Benet O’Reilly ()
Benet O’Reilly, 40, an M&A partner in Cleary Gottlieb Steen & Hamilton’s New York office.
Osaka-based brewer and distiller Suntory, maker of alcoholic beverages such as Yamazaki whiskey and Premium Malt’s beer.
Suntory said on Jan. 13 it had reached an agreement to buy Beam, the maker of bourbon brands such as Jim Beam and Maker’s Mark, in a cash deal worth roughly $16 billion, including the assumption of debt.
Under the agreement’s terms, Suntory will pay $83.50 in cash for each Beam share—a 25 percent premium over the target’s Jan. 10 closing price. Based on equity alone, the transaction is valued at $13.6 billion, but Suntory also will assume more than $2 billion in Beam debt. Pending regulatory approvals, the deal is expected to close in the second quarter of 2014. At that point members of Beam’s current management team, including CEO Matt Shattock, will continue to run the business from the company’s Deerfield, Ill., headquarters.
In addition to Jim Beam, one of the world’s best-selling bourbon brands, and Maker’s Mark, Suntory is acquiring other well-known liquor brands such as Canadian Club whiskey, Courvoisier cognac, Hornitos tequila and Laphroaig scotch whisky.
Sidley Austin is representing Beam in connection with the sale to Suntory.
THE BIG PICTURE
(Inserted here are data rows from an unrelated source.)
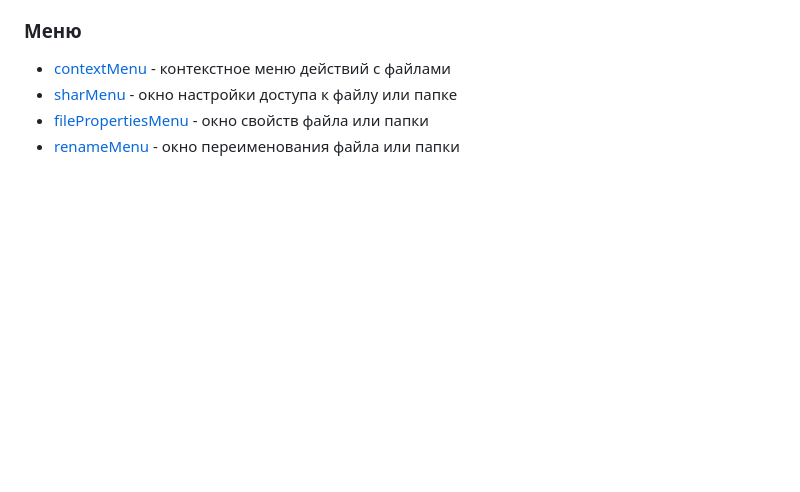
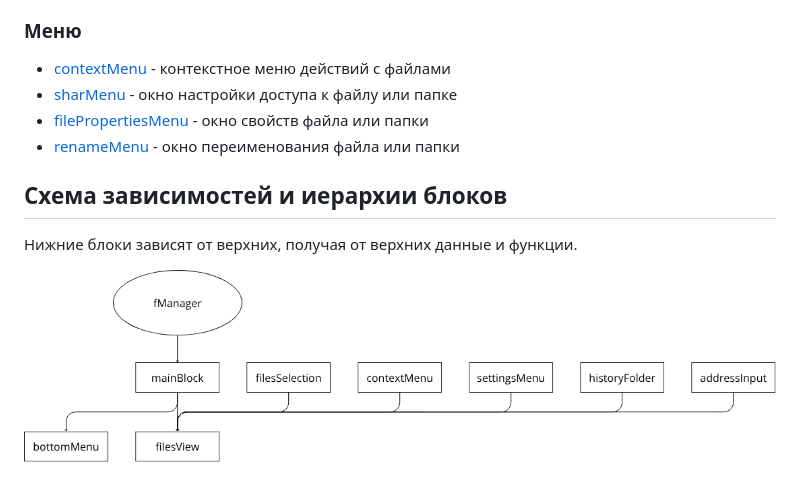
Before and after one commit to akyaiy/veido, a Markdown page: docs/fManager/fManager.md, the part around the change. Drawn GitHub-style; pictures changed too: docs/fManager/img/blockHierarchy.png (added); blank space fills up the shorter version.

Commit message:
docs(fManager): add documentation images

```diff
--- a/docs/fManager/fManager.md
+++ b/docs/fManager/fManager.md
@@ -53,3 +53,16 @@
 - [sharMenu](./modules/modules/sharMenu.md) - окно настройки доступа к файлу или папке
 - [filePropertiesMenu](./modules/modules/filePropertiesMenu.md) - окно свойств файла или папки
 - [renameMenu](./modules/modules/renameMenu.md) - окно переименования файла или папки
+
+
+
+
+
+
+
+
+## Схема зависимостей и иерархии блоков
+
+Нижние блоки зависят от верхних, получая от верхних данные и функции.
+
+![Схема зависимостей fManager](./img/blockHierarchy.png)
```
Also changed, not shown: docs/fManager/img/main.png (added).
The transaction is among the largest-ever outbound acquisitions by a Japanese company—SoftBank’s $21.6 billion purchase of a controlling stake in Sprint Nextel in 2012 is the biggest—and the largest acquisition in Suntory’s 115-year history. The deal would make Suntory the world’s third-largest producer of spirits—behind only U.K.-based Diageo and Paris-based Pernod Ricard—with combined annual net sales that are expected to exceed $4.3 billion. Suntory also views the deal as giving it a chance to expand its presence in the U.S., where the company is perhaps best known for its placement, alongside actor Bill Murray in “Lost in Translation.”
For a Japanese company, an entry into the U.S. spirits market is not without challenges. There is, for instance, concern that some bourbon drinkers may balk at the idea of a foreign takeover. But Suntory’s pledge to keep current Beam management in place suggests the buyer has no plans to change the production process. And as investment site The Motley Fool points out, Suntory need only look to Tokyo-based Kirin’s 2001 purchase of Four Roses for an example of how a foreign company can find success with a U.S. bourbon brand.
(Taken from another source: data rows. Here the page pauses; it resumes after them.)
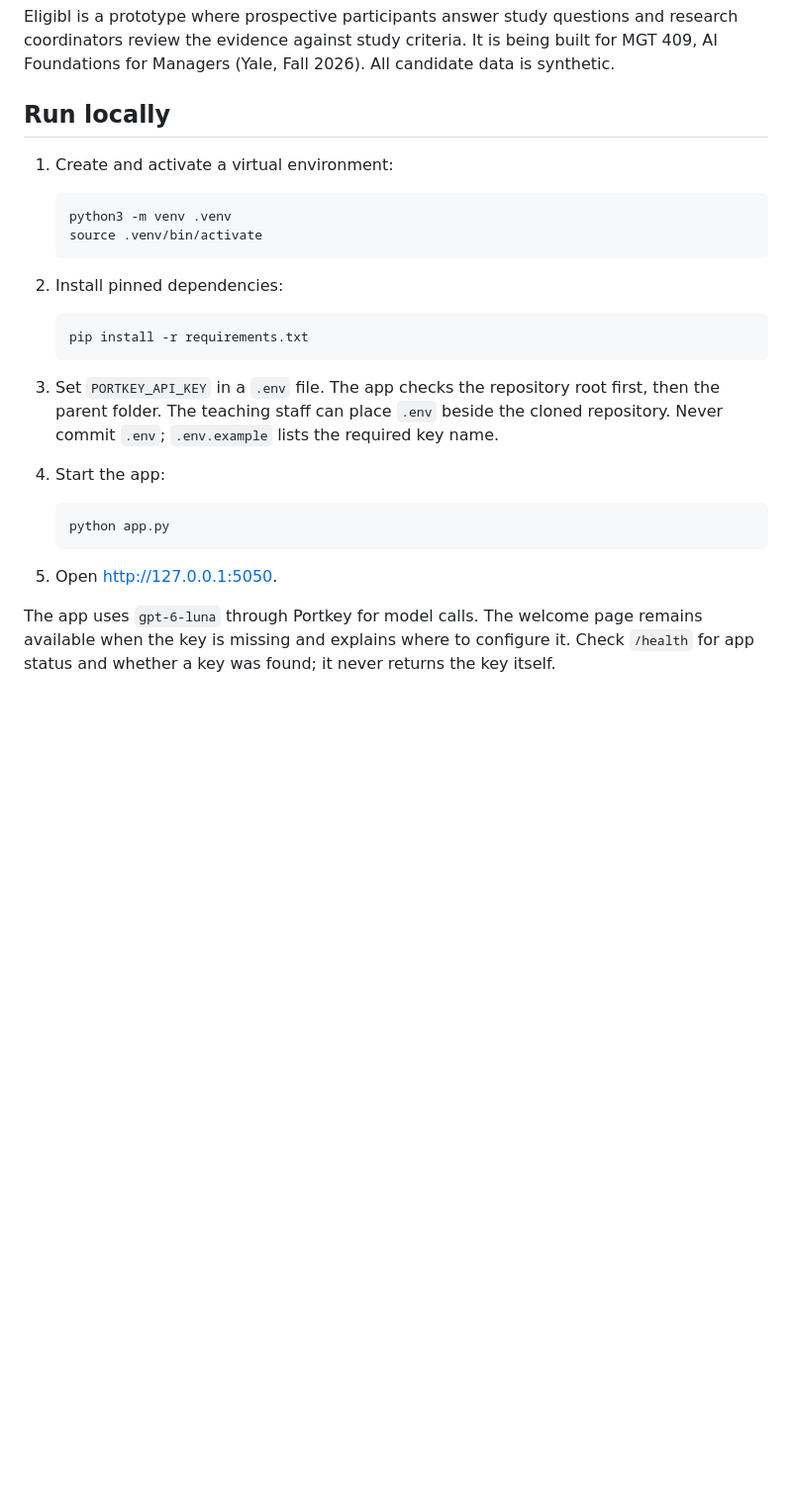
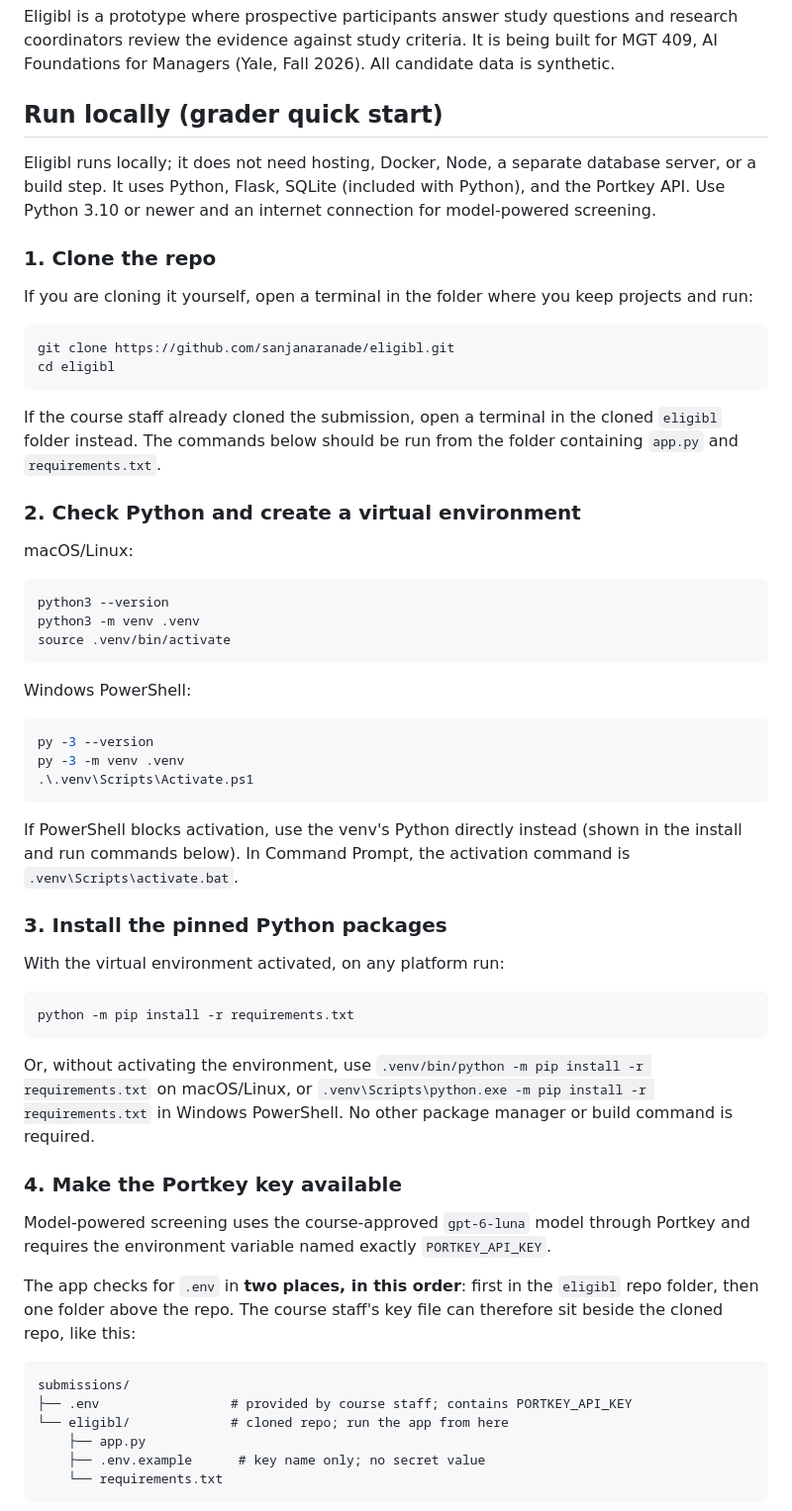
Before and after one commit to sanjanaranade/eligibl, a Markdown page: README.md, the part around one of its changes. Shown at 99% size. Rendered like a GitHub page; blank space fills up the shorter version.

Commit message:
Expand grader setup and run instructions

````diff
--- a/README.md
+++ b/README.md
@@ -2,29 +2,63 @@
 
 Eligibl is a prototype where prospective participants answer study questions and research coordinators review the evidence against study criteria. It is being built for MGT 409, AI Foundations for Managers (Yale, Fall 2026). All candidate data is synthetic.
 
-## Run locally
+## Run locally (grader quick start)
 
-1. Create and activate a virtual environment:
+Eligibl runs locally; it does not need hosting, Docker, Node, a separate database server, or a build step. It uses Python, Flask, SQLite (included with Python), and the Portkey API. Use Python 3.10 or newer and an internet connection for model-powered screening.
 
-   ```sh
-   python3 -m venv .venv
-   source .venv/bin/activate
-   ```
+### 1. Clone the repo
 
-2. Install pinned dependencies:
+If you are cloning it yourself, open a terminal in the folder where you keep projects and run:
 
-   ```sh
-   pip install -r requirements.txt
-   ```
+```sh
+git clone https://github.com/sanjanaranade/eligibl.git
+cd eligibl
+```
 
-3. Set `PORTKEY_API_KEY` in a `.env` file. The app checks the repository root first, then the parent folder. The teaching staff can place `.env` beside the cloned repository. Never commit `.env`; `.env.example` lists the required key name.
+If the course staff already cloned the submission, open a terminal in the cloned `eligibl` folder instead. The commands below should be run from the folder containing `app.py` and `requirements.txt`.
 
-4. Start the app:
+### 2. Check Python and create a virtual environment
 
-   ```sh
-   python app.py
-   ```
+macOS/Linux:
 
-5. Open <http://127.0.0.1:5050>.
+```sh
+python3 --version
+python3 -m venv .venv
+source .venv/bin/activate
+```
 
-The app uses `gpt-6-luna` through Portkey for model calls. The welcome page remains available when the key is missing and explains where to configure it. Check `/health` for app status and whether a key was found; it never returns the key itself.
+Windows PowerShell:
+
+```powershell
+py -3 --version
+py -3 -m venv .venv
+.\.venv\Scripts\Activate.ps1
+```
+
+If PowerShell blocks activation, use the venv's Python directly instead (shown in the install and run commands below). In Command Prompt, the activation command is `.venv\Scripts\activate.bat`.
+
+### 3. Install the pinned Python packages
+
+With the virtual environment activated, on any platform run:
+
+```sh
+python -m pip install -r requirements.txt
+```
+
+Or, without activating the environment, use `.venv/bin/python -m pip install -r requirements.txt` on macOS/Linux, or `.venv\Scripts\python.exe -m pip install -r requirements.txt` in Windows PowerShell. No other package manager or build command is required.
+
+### 4. Make the Portkey key available
+
+Model-powered screening uses the course-approved `gpt-6-luna` model through Portkey and requires the environment variable named exactly `PORTKEY_API_KEY`.
+
+The app checks for `.env` in **two places, in this order**: first in the `eligibl` repo folder, then one folder above the repo. The course staff's key file can therefore sit beside the cloned repo, like this:
+
+```text
+submissions/
+├── .env                 # provided by course staff; contains PORTKEY_API_KEY
+└── eligibl/             # cloned repo; run the app from here
+    ├── app.py
+    ├── .env.example      # key name only; no secret value
+    └── requirements.txt
+```
+
````
Also changed, not shown: other parts of README.md (+40 -0 lines).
Cleary’s relationship with longtime client Suntory goes back more than 30 years, beginning with the firm’s work on the company’s 1980 purchase of Pepsi-Cola bottling franchisee PepCom. Cleary also has worked with Suntory on a number of acquisitions of bottled water companies and helped put together a bottled water delivery joint venture between Suntory Water Group and France’s Group Danone in 2003. The firm also represented Suntory in connection with the company’s 1990 purchase of Chicago White Sox minor league baseball affiliate the Birmingham Barons.
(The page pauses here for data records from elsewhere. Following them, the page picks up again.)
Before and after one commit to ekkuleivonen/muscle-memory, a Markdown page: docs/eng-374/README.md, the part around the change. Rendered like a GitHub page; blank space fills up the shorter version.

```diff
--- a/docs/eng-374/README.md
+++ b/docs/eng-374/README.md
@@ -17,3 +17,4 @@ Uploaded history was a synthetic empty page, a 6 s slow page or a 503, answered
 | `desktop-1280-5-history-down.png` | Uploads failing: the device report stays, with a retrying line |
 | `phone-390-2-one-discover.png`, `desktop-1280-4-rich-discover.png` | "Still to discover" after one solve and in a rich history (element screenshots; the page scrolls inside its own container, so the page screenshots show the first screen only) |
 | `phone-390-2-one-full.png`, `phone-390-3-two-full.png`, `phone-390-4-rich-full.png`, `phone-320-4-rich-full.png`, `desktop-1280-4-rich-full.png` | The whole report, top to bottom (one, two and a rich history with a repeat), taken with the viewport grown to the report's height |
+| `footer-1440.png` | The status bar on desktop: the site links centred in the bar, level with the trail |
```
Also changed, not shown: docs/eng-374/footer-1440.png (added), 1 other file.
O’Reilly’s own relationship with Suntory extends to his stint as a Cleary summer associate in 1998. He said his first assignment upon joining the firm was a corporate matter involving Suntory’s bottled water holdings.
Suntory’s interest in a possible deal for Beam reportedly dates to 2011, and the company supposedly considered making a joint bid for the bourbon maker with Diageo last year. O’Reilly said he and the rest of the Cleary team were not called in on the matter until last fall, after Suntory had decided to proceed with a solo bid. The company approached Beam in December to begin negotiations.
Once the two parties came to an agreement on price parameters, O’Reilly said, the roughly month-long negotiations moved quickly to signing. Suntory “has a strong team, both legal and financial, in Japan, all of whom are very well organized and ready to move quickly once Beam made themselves available to be sold,” he said.
What resulted was a transformational deal for Cleary’s client, with Suntory president Nobutada Saji calling the acquisition a “once in a lifetime gamble” when discussing it earlier this week. O’Reilly added that the transaction makes for a compelling story for Suntory—a family-owned spirits company that runs Japan’s oldest distillery and has long desired a piece of the U.S. whiskey market: “Their history is in whiskey and this is kind of the one opportunity they had to buy an American whiskey company.”
When it came time for the formal signing of the agreement, O’Reilly said at least one bottle of Maker’s Mark made an appearance at the event. And, in keeping with the theme, he added that the Cleary team has plans for a celebratory bourbon tasting in the near future.